● **PROBLEM DESCRIPTION**:
In the data below, find the lines containing "what" and say how many there are, nothing more.

● **DATA PROVIDED**:
________________________________________

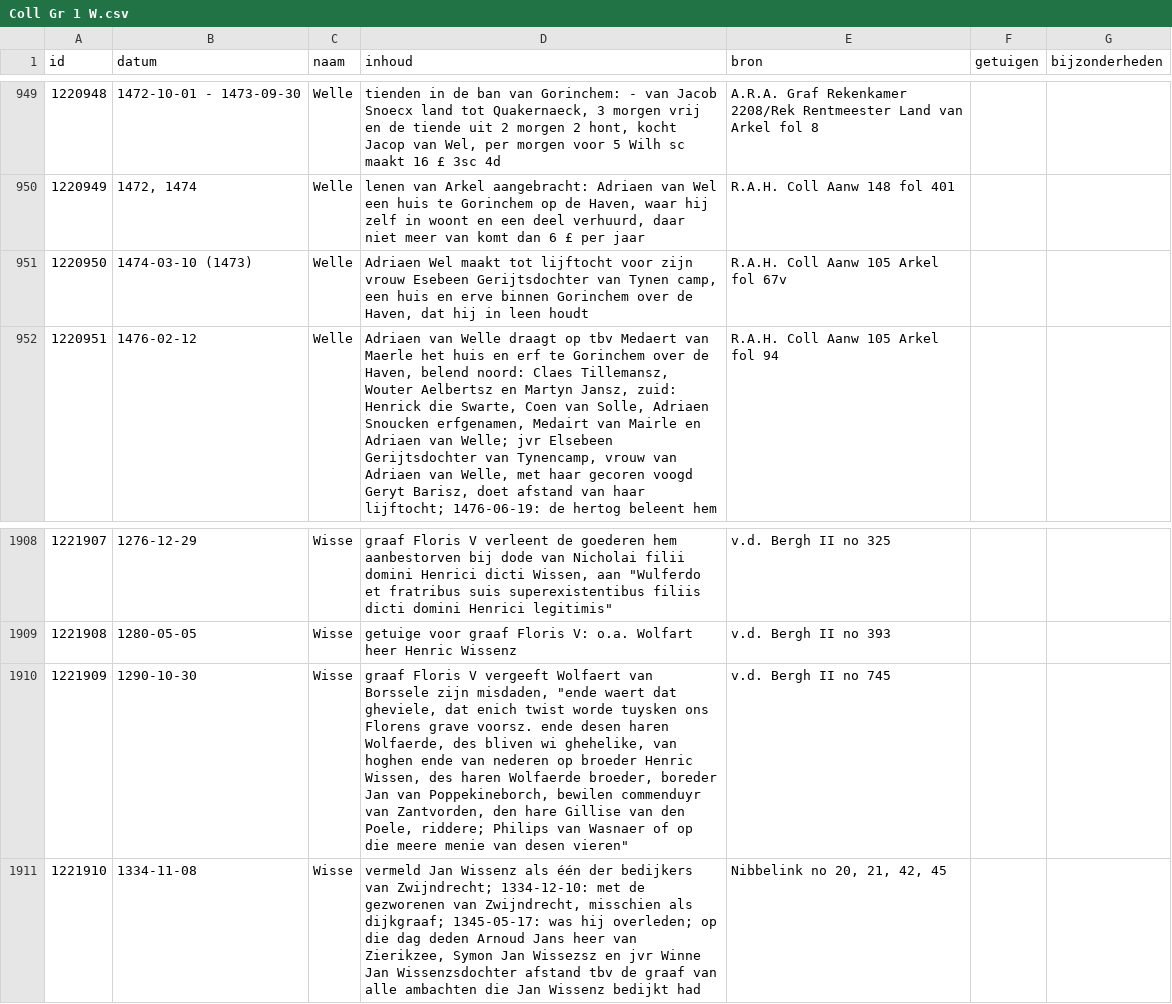
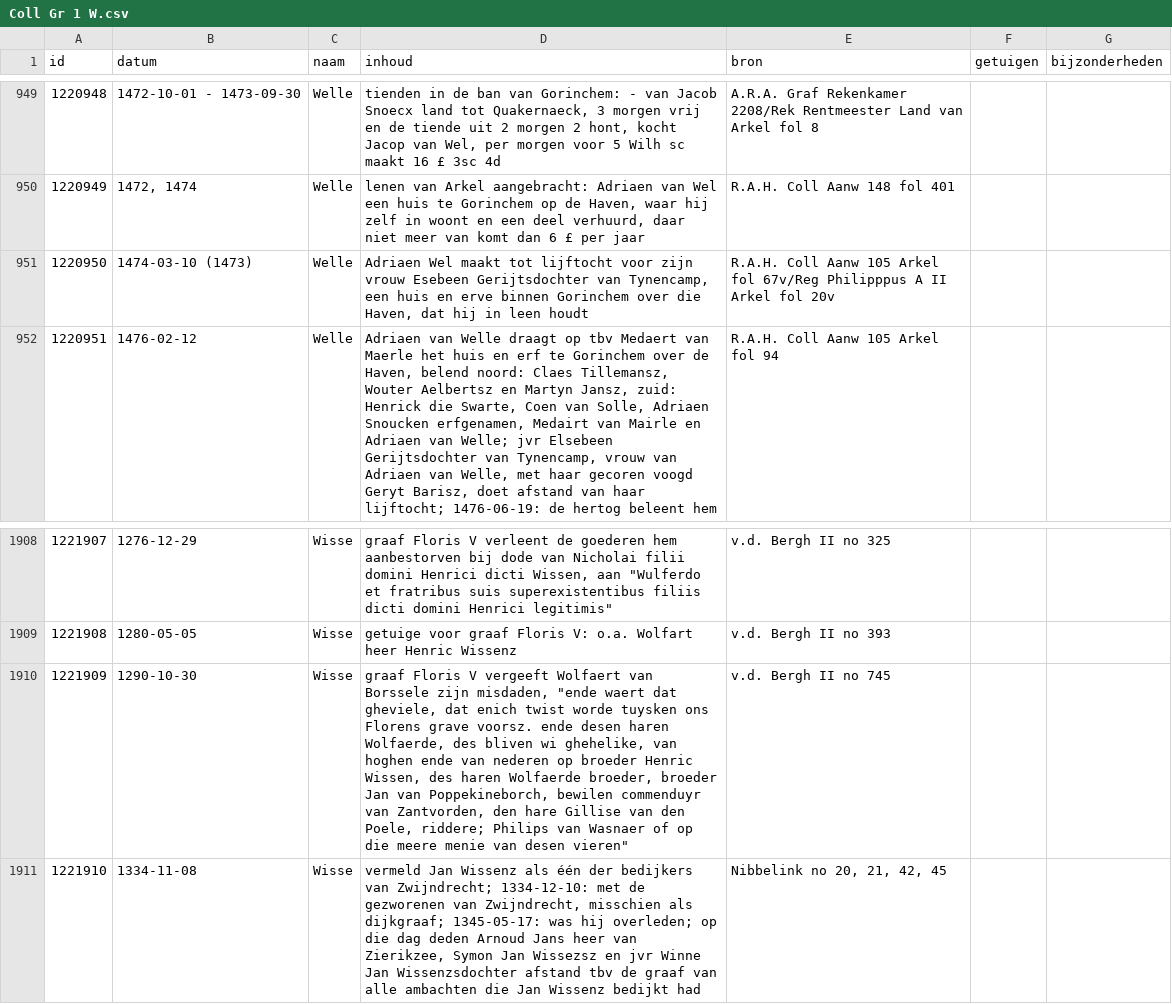
Before and after one commit to collectiegroesbeek/collectiegroesbeek-data, a CSV file: Coll Gr 1 W.csv, drawn as a sheet; only a part is shown, gaps mark what is left out.

```diff
--- a/Coll Gr 1 W.csv
+++ b/Coll Gr 1 W.csv
@@ -950,3 +950,3 @@ id,datum,naam,inhoud,bron,getuigen,bijzonderheden
 1220949,"1472, 1474",Welle,"lenen van Arkel aangebracht: Adriaen van Wel een huis te Gorinchem op de Haven, waar hij zelf in woont en een deel verhuurd, daar niet meer van komt dan 6 £ per jaar",R.A.H. Coll Aanw 148 fol 401,,
-1220950,1474-03-10 (1473),Welle,"Adriaen Wel maakt tot lijftocht voor zijn vrouw Esebeen Gerijtsdochter van Tynen camp, een huis en erve binnen Gorinchem over de Haven, dat hij in leen houdt",R.A.H. Coll Aanw 105 Arkel fol 67v,,
+1220950,1474-03-10 (1473),Welle,"Adriaen Wel maakt tot lijftocht voor zijn vrouw Esebeen Gerijtsdochter van Tynencamp, een huis en erve binnen Gorinchem over die Haven, dat hij in leen houdt",R.A.H. Coll Aanw 105 Arkel fol 67v/Reg Philipppus A II Arkel fol 20v,,
 1220951,1476-02-12,Welle,"Adriaen van Welle draagt op tbv Medaert van Maerle het huis en erf te Gorinchem over de Haven, belend noord: Claes Tillemansz, Wouter Aelbertsz en Martyn Jansz, zuid: Henrick die Swarte, Coen van Solle, Adriaen Snoucken erfgenamen, Medairt van Mairle en Adriaen van Welle; jvr Elsebeen Gerijtsdochter van Tynencamp, vrouw van Adriaen van Welle, met haar gecoren voogd Geryt Barisz, doet afstand van haar lijftocht; 1476-06-19: de hertog beleent hem",R.A.H. Coll Aanw 105 Arkel fol 94,,
@@ -1909,3 +1909,3 @@ id,datum,naam,inhoud,bron,getuigen,bijzonderheden
 1221908,1280-05-05,Wisse,getuige voor graaf Floris V: o.a. Wolfart heer Henric Wissenz,v.d. Bergh II no 393,,
-1221909,1290-10-30,Wisse,"graaf Floris V vergeeft Wolfaert van Borssele zijn misdaden, ""ende waert dat gheviele, dat enich twist worde tuysken ons Florens grave voorsz. ende desen haren Wolfaerde, des bliven wi ghehelike, van hoghen ende van nederen op broeder Henric Wissen, des haren Wolfaerde broeder, boreder Jan van Poppekineborch, bewilen commenduyr van Zantvorden, den hare Gillise van den Poele, riddere; Philips van Wasnaer of op die meere menie van desen vieren""",v.d. Bergh II no 745,,
+1221909,1290-10-30,Wisse,"graaf Floris V vergeeft Wolfaert van Borssele zijn misdaden, ""ende waert dat gheviele, dat enich twist worde tuysken ons Florens grave voorsz. ende desen haren Wolfaerde, des bliven wi ghehelike, van hoghen ende van nederen op broeder Henric Wissen, des haren Wolfaerde broeder, broeder Jan van Poppekineborch, bewilen commenduyr van Zantvorden, den hare Gillise van den Poele, riddere; Philips van Wasnaer of op die meere menie van desen vieren""",v.d. Bergh II no 745,,
 1221910,1334-11-08,Wisse,"vermeld Jan Wissenz als één der bedijkers van Zwijndrecht; 1334-12-10: met de gezworenen van Zwijndrecht, misschien als dijkgraaf; 1345-05-17: was hij overleden; op die dag deden Arnoud Jans heer van Zierikzee, Symon Jan Wissezsz en jvr Winne Jan Wissenzsdochter afstand tbv de graaf van alle ambachten die Jan Wissenz bedijkt had","Nibbelink no 20, 21, 42, 45",,
```
Also changed, not shown: Coll Gr 1 F G.csv, Coll Gr 1 M.csv, 12 other files.
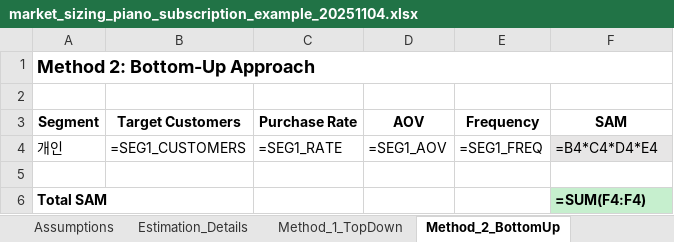
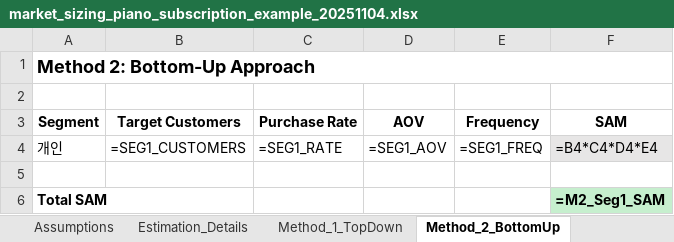
Before and after one commit to kangminlee-maker/umis, an Excel workbook: examples/excel/market_sizing_piano_subscription_example_20251104.xlsx, sheet Method_2_BottomUp, drawn as a sheet; values as stored, in another font and other column widths than the file's, no borders; formulas without a stored value are shown as written; the diff names each change by its address in the sheet, - before the commit and + after, or states it on an @@ line.

```diff
--- a/examples/excel/market_sizing_piano_subscription_example_20251104.xlsx (sheet Method_2_BottomUp)
+++ b/examples/excel/market_sizing_piano_subscription_example_20251104.xlsx (sheet Method_2_BottomUp)
-F6 (SAM): =SUM(F4:F4)
+F6 (SAM): =M2_Seg1_SAM
```
Also changed, not shown: sheet Method_4_CompetitorRevenue, sheet Validation_Log, examples/excel/financial_projection_korean_adult_education_example_20251104.xlsx, examples/excel/unit_economics_music_streaming_example_20251104.xlsx, 2 other files.
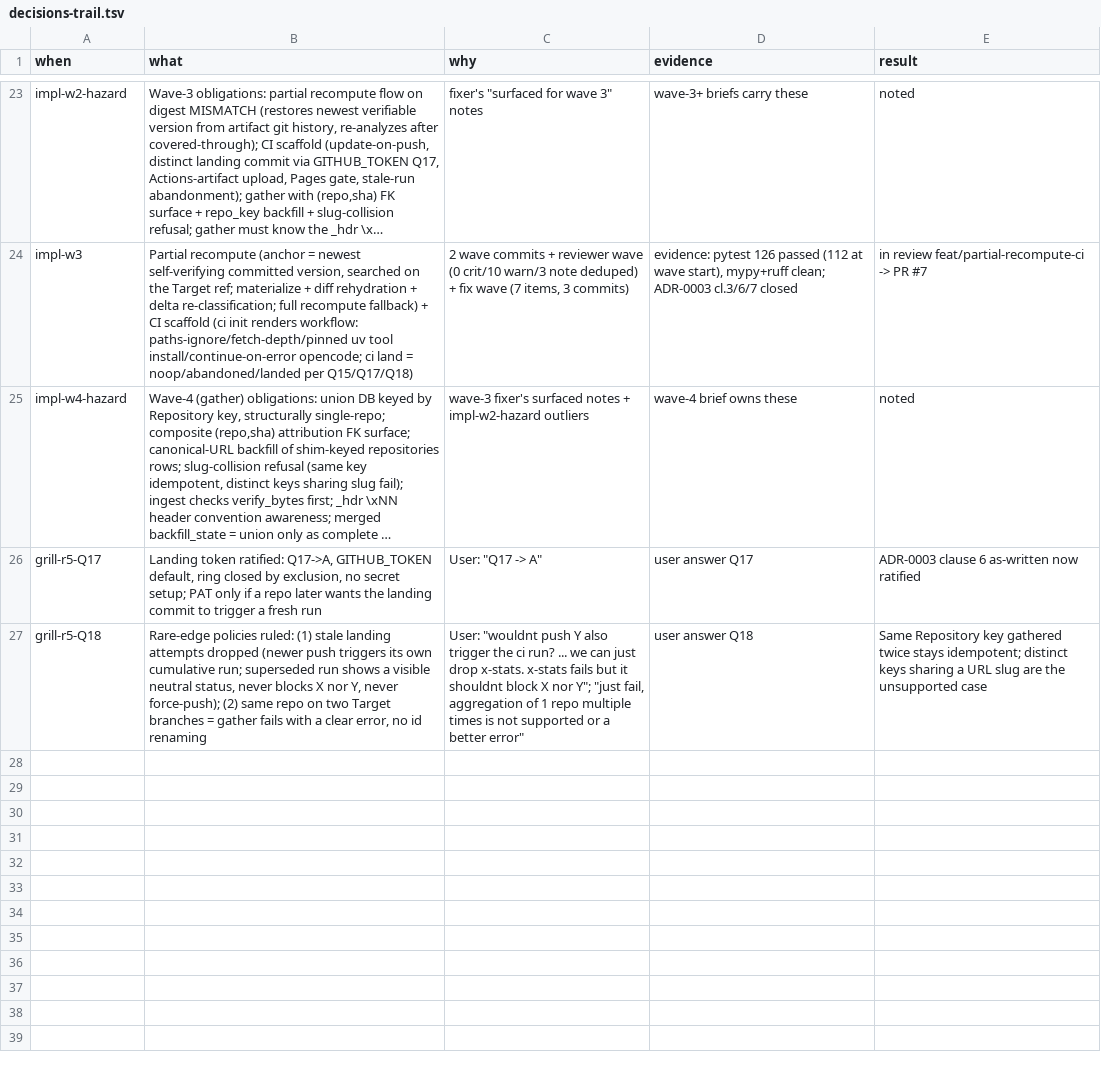
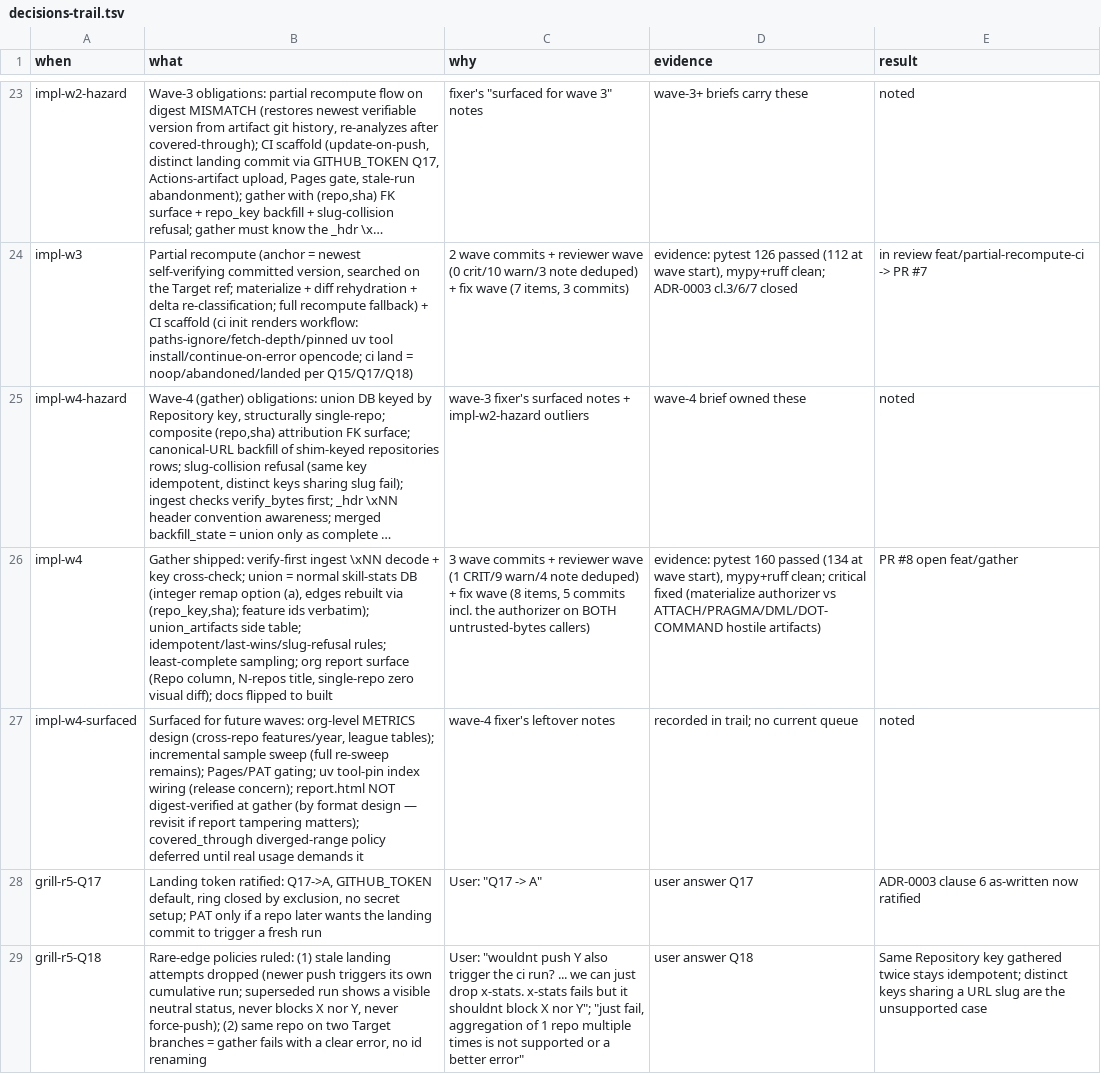
Before and after one commit to Dahep/coding-stats, a TSV file: docs/decisions-trail.tsv, drawn as a sheet; only a part is shown, gaps mark what is left out; long unchanged cells end in …; the diff names each change by its address in the sheet, - before the commit and + after, or states it on an @@ line.

Commit message:
trail: wave-4 rows + surfaced leftovers

```diff
--- a/docs/decisions-trail.tsv
+++ b/docs/decisions-trail.tsv
-D25 (evidence): wave-4 brief owns these
+D25 (evidence): wave-4 brief owned these
+row 26: impl-w4 | Gather shipped: verify-first ingest \xNN decode + key cross-check; union = normal skill-stats DB (integer remap option (a), edges rebuilt via (repo_key,sha); feature ids verbatim); union_artifacts side table; idempotent/last-wins/slug-refusal rules; least-complete sampling; org report surface (Repo column, N-repos title, single-repo zero visual diff); docs flipped to built | 3 wave commits + reviewer wave (1 CRIT/9 warn/4 note deduped) + fix wave (8 items, 5 commits incl. the authorizer on BOTH untrusted-bytes callers) | evidence: pytest 160 passed (134 at wave start), mypy+ruff clean; critical fixed (materialize authorizer vs ATTACH/PRAGMA/DML/DOT-COMMAND hostile artifacts) | PR #8 open feat/gather
+row 27: impl-w4-surfaced | Surfaced for future waves: org-level METRICS design (cross-repo features/year, league tables); incremental sample sweep (full re-sweep remains); Pages/PAT gating; uv tool-pin index wiring (release concern); report.html NOT digest-verified at gather (by format design — revisit if report tampering matters); covered_through diverged-range policy deferred until real usage demands it | wave-4 fixer's leftover notes | recorded in trail; no current queue | noted
```
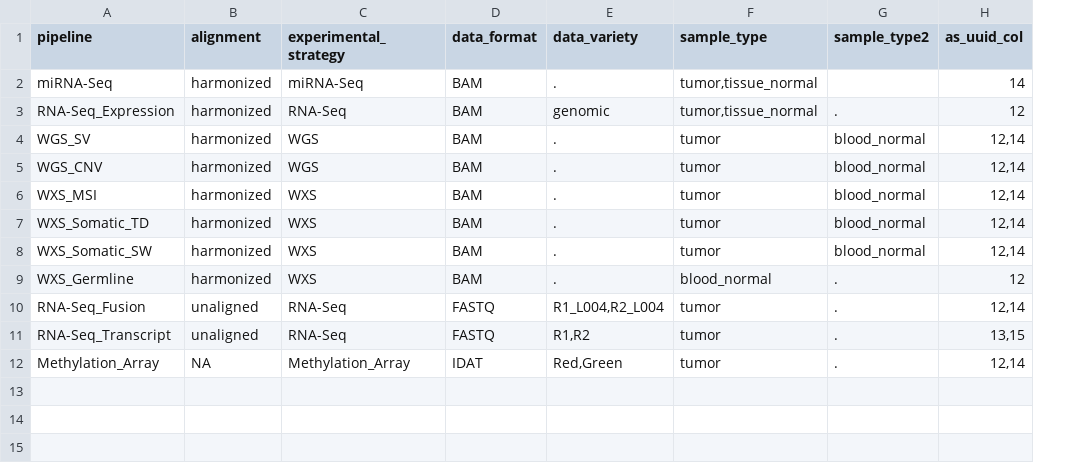
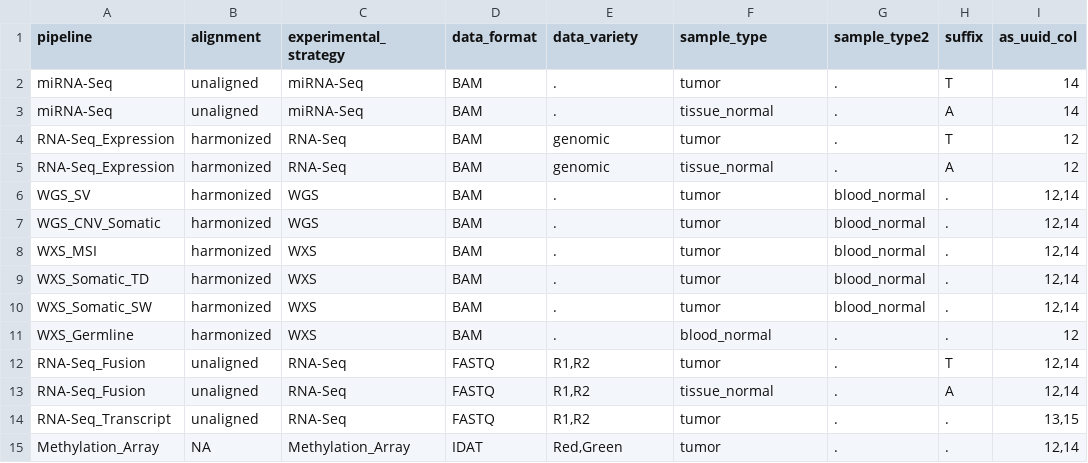
Before and after one commit to ding-lab/CPTAC3.MissingAnalysis, a TSV file: config/pipeline_config.tsv, drawn as a sheet; addresses are those after the commit; the diff names each change by its address in the sheet, - before the commit and + after, or states it on an @@ line.

```diff
--- a/config/pipeline_config.tsv
+++ b/config/pipeline_config.tsv
+column H (suffix), row 3: A; rows 5-12: A | . | . | . | . | . | . | T; rows 14-15: . | .
+row 2: miRNA-Seq | unaligned | miRNA-Seq | BAM | . | tumor | . | T | 14
-B3 (alignment): harmonized
+B3 (alignment): unaligned
-F3 (sample_type): tumor,tissue_normal
+F3 (sample_type): tissue_normal
-G3 (sample_type2): (empty)
+G3 (sample_type2): .
+row 4: RNA-Seq_Expression | harmonized | RNA-Seq | BAM | genomic | tumor | . | T | 12
-F5 (sample_type): tumor,tissue_normal
+F5 (sample_type): tissue_normal
-A7 (pipeline): WGS_CNV
+A7 (pipeline): WGS_CNV_Somatic
-E12 (data_variety): R1_L004,R2_L004
+E12 (data_variety): R1,R2
+row 13: RNA-Seq_Fusion | unaligned | RNA-Seq | FASTQ | R1,R2 | tissue_normal | . | A | 12,14
```
Also changed, not shown: 9 other files.
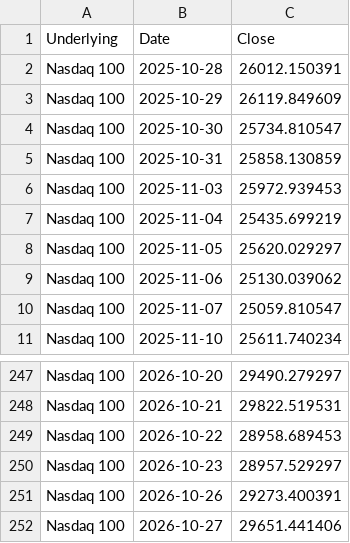
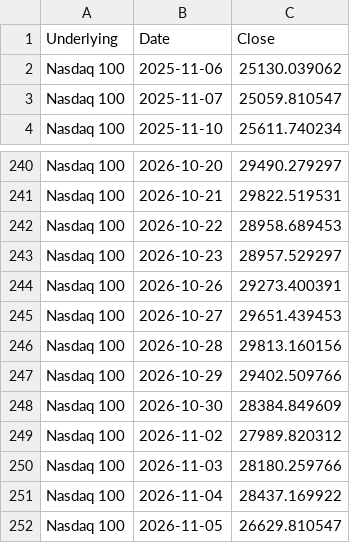
Before and after one commit to moby1de/LeverageLens-Events, a CSV file: index_lookback_NASDAQ100.csv, drawn as a sheet; only a part is shown, gaps mark what is left out.

Commit message:
Update index_lookback_NASDAQ100.csv

```diff
--- a/index_lookback_NASDAQ100.csv
+++ b/index_lookback_NASDAQ100.csv
@@ -1,9 +1,2 @@
 Underlying,Date,Close
-Nasdaq 100,2025-10-28,26012.150391
-Nasdaq 100,2025-10-29,26119.849609
-Nasdaq 100,2025-10-30,25734.810547
-Nasdaq 100,2025-10-31,25858.130859
-Nasdaq 100,2025-11-03,25972.939453
-Nasdaq 100,2025-11-04,25435.699219
-Nasdaq 100,2025-11-05,25620.029297
 Nasdaq 100,2025-11-06,25130.039062
@@ -251,2 +244,9 @@ Nasdaq 100,2026-10-23,28957.529297
 Nasdaq 100,2026-10-26,29273.400391
-Nasdaq 100,2026-10-27,29651.441406
+Nasdaq 100,2026-10-27,29651.439453
+Nasdaq 100,2026-10-28,29813.160156
+Nasdaq 100,2026-10-29,29402.509766
+Nasdaq 100,2026-10-30,28384.849609
+Nasdaq 100,2026-11-02,27989.820312
+Nasdaq 100,2026-11-03,28180.259766
+Nasdaq 100,2026-11-04,28437.169922
+Nasdaq 100,2026-11-05,26629.810547
```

________________________________________

● **ANSWER SPACE**:
3